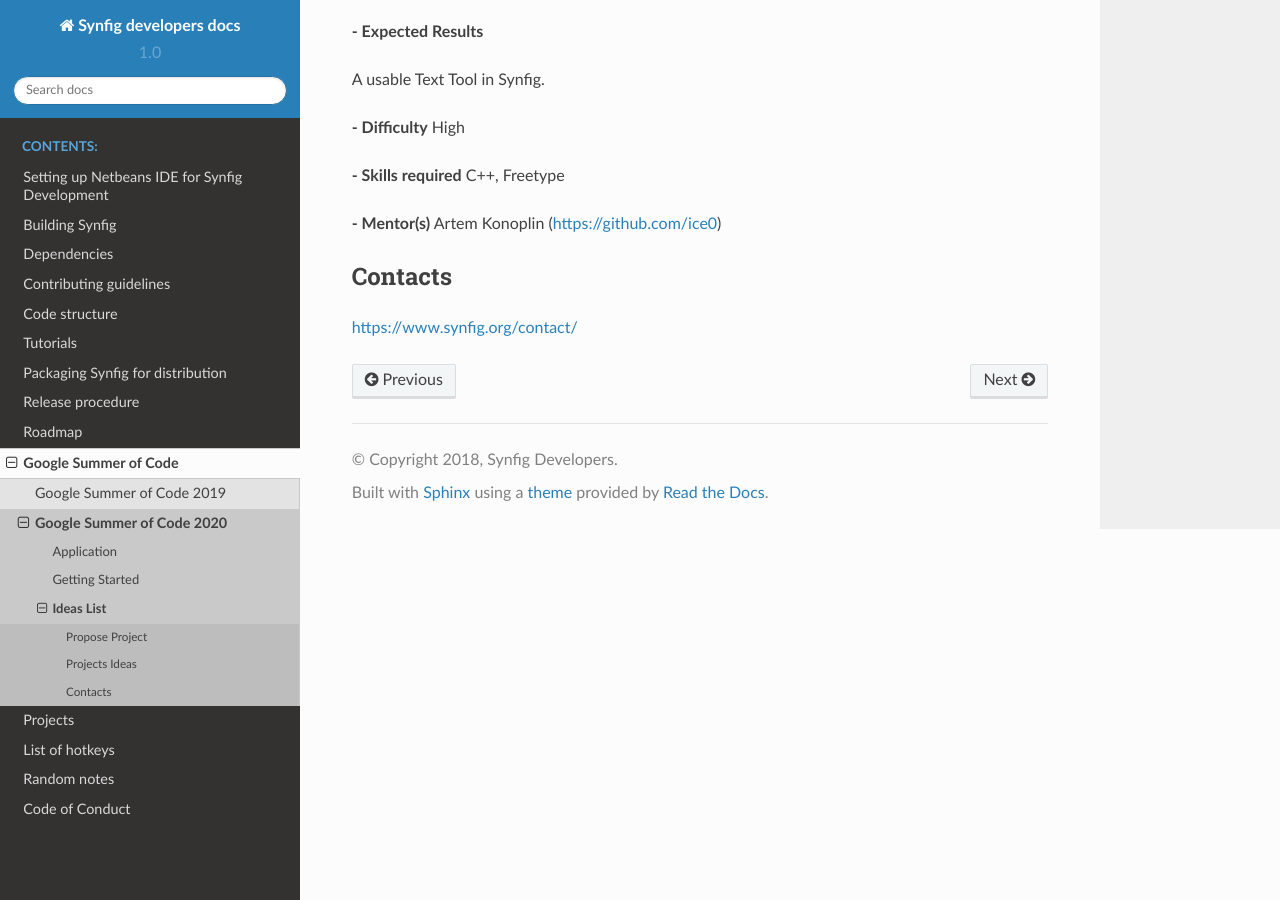
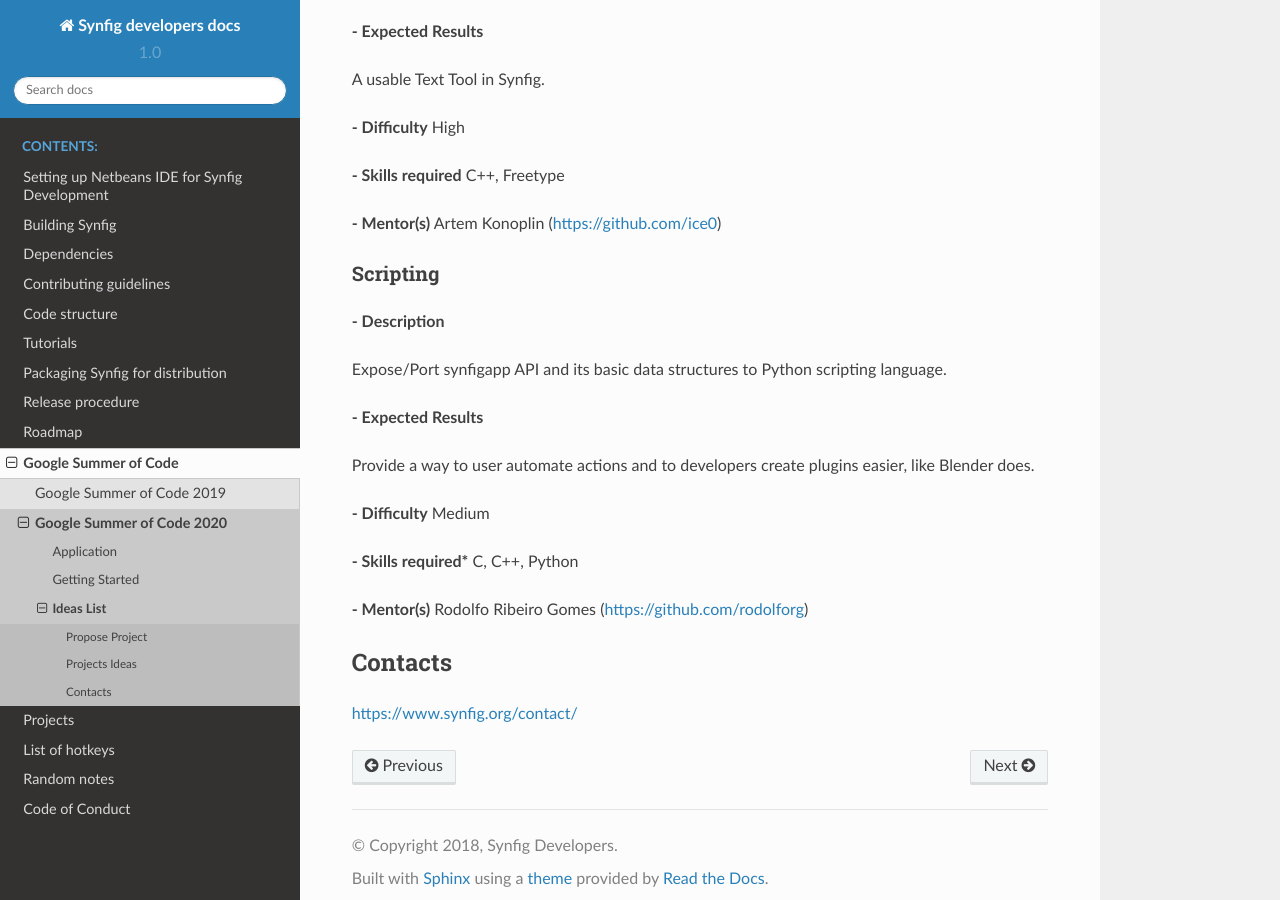
Before and after one commit to synfig/synfig-docs-dev, a Sphinx documentation site: the page built from docs/gsoc/2020/ideas.rst, in a window 1280 px wide and 900 px high, scrolled down 3012 px. Built offline with Sphinx 7.4.7 and the Read the Docs theme 2.0.0, drawn with Linux system fonts in a browser that asks for light colours.

Commit message:
Update ideas.rst
:Your name: Rodolfo Ribeiro Gomes
:Your profile: https://github.com/rodolforg | https://www.openhub.net/accounts/rodolforg
:Your role: I am a making this proposal as a mentor

```diff
--- a/docs/gsoc/2020/ideas.rst
+++ b/docs/gsoc/2020/ideas.rst
@@ -130,6 +130,22 @@
 **- Mentor(s)** Artem Konoplin (https://github.com/ice0)
 
 
+Scripting
+~~~~~~~~~~~~~~~~~~~
+**- Description**
+
+Expose/Port synfigapp API and its basic data structures to Python scripting language.
+
+**- Expected Results**
+
+Provide a way to user automate actions and to developers create plugins easier, like Blender does.
+
+**- Difficulty** Medium
+
+**- Skills required*** C, C++, Python
+
+**- Mentor(s)** Rodolfo Ribeiro Gomes (https://github.com/rodolforg)
+
 
 Contacts
 --------
```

*****

■ Goal of the exercise
Filter the entries and copy out every line with the word "Gomes".

■ Output below
:Your name: Rodolfo Ribeiro Gomes
+**- Mentor(s)** Rodolfo Ribeiro Gomes (https://github.com/rodolforg)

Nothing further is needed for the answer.